That is not always the case, so here are some things I believe you should be aware of before relocating to Hawaii and purchasing a home. See my recommendations on moving with children in my step-by-step Hawaii relocation guide.
- Hawaii is an island state
Living on an island makes it more difficult to obtain some items and engage in certain activities. Some things are simply unattainable, such as taking a long road journey to another state. Many items cost more to ship to Hawaii and take longer to arrive via FedEx, however Amazon Prime ships many items to Hawaii for free and in approximately 3-5 days. Some items are impossible to send here, even with Amazon.
- Housing is a luxury
Your yard may be smaller than you’re used to, particularly if you live in the city (metro Honolulu), and the dirt may be brilliant red. However, because it is a small island that is not growing and has little room to expand, prices will almost certainly continue to rise indefinitely as more people seek to live in paradise. Almost everyone who purchased real estate in Hawaii ten years ago had a half-million dollars in equity. The tenants are left with nothing. Buy Kohala ranch homes for sale in Hawaii if you want to make a million dollars eventually.
- Everything rusts
Because the sun is harsher out here, you’ll probably have to repaint your Hawaii home every 15 years. If you keep anything moist anywhere for two days, mold will grow. Living near the lush green mountains and the water on a tropical island comes with a price. Living on a tropical island paradise can present you with a slew of first-world issues. If you don’t think that’s worth it, I dare you to reconsider your priorities.

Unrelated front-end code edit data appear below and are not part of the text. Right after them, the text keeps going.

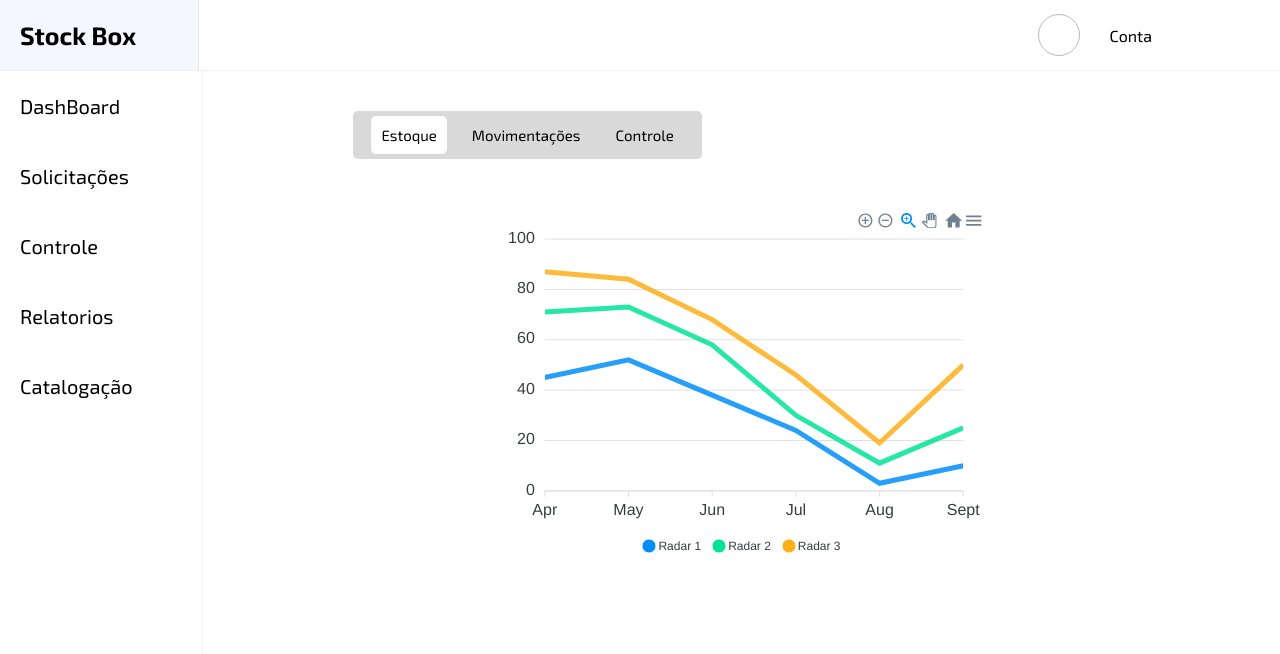
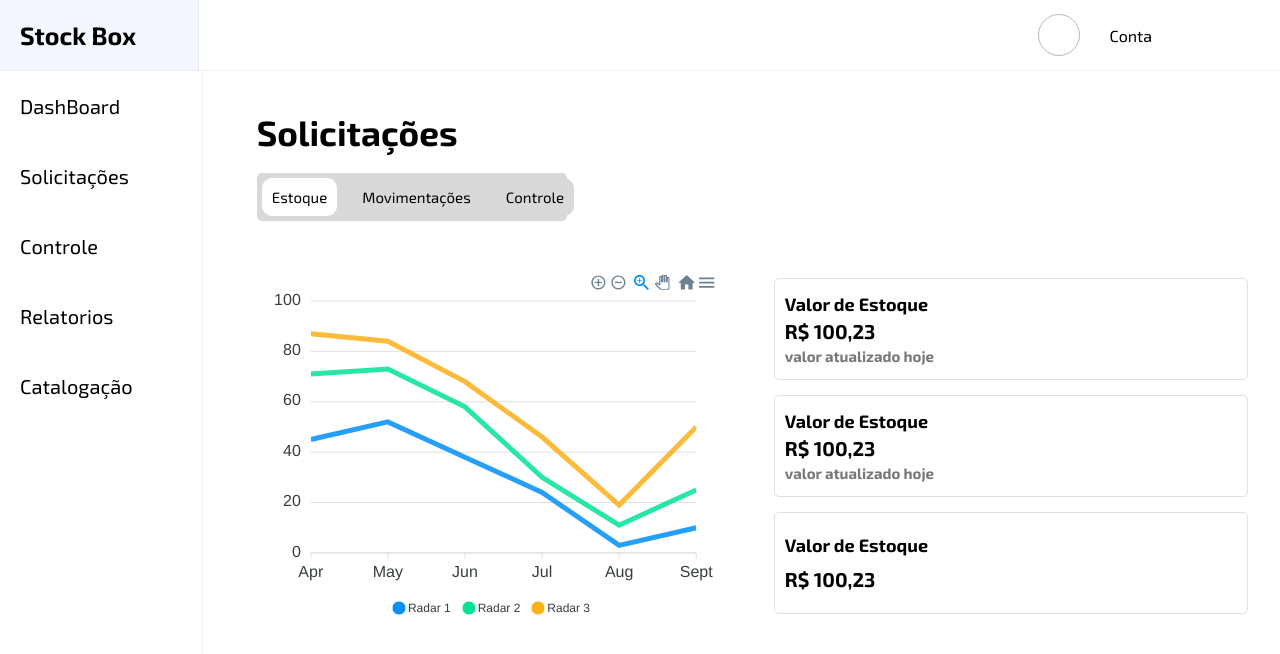
Before and after one commit to onDashCorporation/frontend, a React (Vite) app: page /dashboard in a window 1280 px wide. Shown: the top 654 px of the page. Built offline with nearby package versions, Linux system fonts and the light colour scheme.

Commit message:
Feat: add dtyled in f=dashboard page

```diff
--- a/src/pages/Dashboard/dashboard.jsx
+++ b/src/pages/Dashboard/dashboard.jsx
@@ -3,6 +3,7 @@ import Nav from "../../components/nav/nav";
 import Header from "../../components/header/header";
 import React, {useState} from 'react';
 import Chart from 'react-apexcharts';
+import Card from "../../components/card/card";
 const Dashboard = () => {
 
   const [opset, setOpset] = useState(true);
@@ -146,36 +147,37 @@ const Dashboard = () => {
         <Nav />
         <S.Container>
         <S.Section>
+          <S.SectionContainer>
+          <S.Title>Solicitações</S.Title>
         <S.Option>
                 <S.Op  select={opset === true ? 'true' : undefined} onClick={() =>{setOpset(true)} }>Estoque</S.Op>
                 <S.Op select={opset === false ? 'false' : undefined} onClick={() => {setOpset(false)}}>Movimentações</S.Op>
                 <S.Op select={opset === 'mov' ? 'mov' : undefined} onClick={() => {setOpset('mov')}}>Controle</S.Op>
               </S.Option>
+          </S.SectionContainer>
+
         </S.Section>
           <S.LibConatiner>
-            {opset === true  && <S.Lib>
+            {opset === true  &&
+            <S.ContainerGrafic>
+              <S.Lib>
             <Chart options={bar} series={bar.series} type="line" height={chartHeight} width={chartWidth} />
-            </S.Lib>}
+            </S.Lib>
+             <S.ConatinerCard>
+             <Card Title=" Valor de Estoque" Info="R$ 100,23" sub={true} SubTitle="valor atualizado hoje"/>
+             <Card Title=" Valor de Estoque" Info="R$ 100,23" sub={true} SubTitle="valor atualizado hoje"/>
+             <Card Title=" Valor de Estoque" Info="R$ 100,23"   SubTitle="valor atualizado hoje"/>
+             </S.ConatinerCard>
+            </S.ContainerGrafic>
+
+            }
             {opset === false && <S.Lib>
           <Chart options={line} series={line.series} type="line" height={chartHeight} width={chartWidth} />
           </S.Lib>}
             {opset === 'mov' && <S.Lib>
           <Chart options={state} series={state.series} type="bar" height={chartHeight} width={chartWidth} />
           </S.Lib>}
-
-
-
           </S.LibConatiner>
-
-          {/* <S.LibConatiner>
-          <S.Lib>
-          <Chart options={bar} series={bar.series} type="area" height={chartHeight} width={chartWidth} />
-          </S.Lib>
-
-            <S.Lib>
-            <Chart options={line} series={line.series} type="line" height={chartHeight} width={chartWidth} />
-            </S.Lib>
-          </S.LibConatiner> */}
         </S.Container>
       </S.test>
     </S.Content>
--- a/src/pages/Dashboard/style.jsx
+++ b/src/pages/Dashboard/style.jsx
@@ -17,6 +17,10 @@ export const Container = styled.div`
   align-items: center;
 
 `;
+export const Title = styled.div`
+  font-size: 35px;
+  font-weight: bold;
+`;
 
 export const LibConatiner = styled.div`
 margin-top: 50px;
@@ -35,17 +39,39 @@ width: 500px ;
 export const Section = styled.div`
   display: flex;
   flex-direction: column;
+  justify-content: center;
+  align-items: center;
   margin-top: 40px;
-  width: 90%;
-  gap: 20px;
+  width: 100%;
+`;
+export const SectionContainer = styled.div`
+display: flex;
+flex-direction: column;
+width: 90%;
+gap: 20px;
+
+`;
+export const ConatinerCard = styled.div`
+display: flex;
+flex-direction: column;
+justify-content: space-around;
+/* gap: 10px; */
+width: 50%;
+height: 350px;
+
+`;
+export const ContainerGrafic = styled.div`
+width: 90%;
+display: flex;
+flex-direction: row;
+gap: 50px;
 `;
 export const Option = styled.div`
-margin-left: 150PX;
   display: flex;
   flex-direction: row;
  align-items: center;
- justify-content: center;
-  width: 35%;
+ justify-content: left;
+  width: 31%;
   background-color: #d9d9d9;
   padding: 5px;
   border-radius: 5px;
@@ -54,10 +80,11 @@ margin-left: 150PX;
 export const Op = styled.button`
   font-size: 15px;
   padding: 10px;
-  border-radius: 5px;
+  border-radius: 10px;
   background-color: #d9d9d9;
   color: black;
   cursor: pointer;
+  transition:  all 0.3s ease ;
   background-color: ${(props) =>{
     switch (props.select) {
       case "true":
```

People that stay are usually the ones who go in the water, join a good social circle, and come to appreciate the island’s distinctive features. If you spend all day in your cubicle and all night in your residence, you’ll miss out on experiencing what makes Hawaii so special.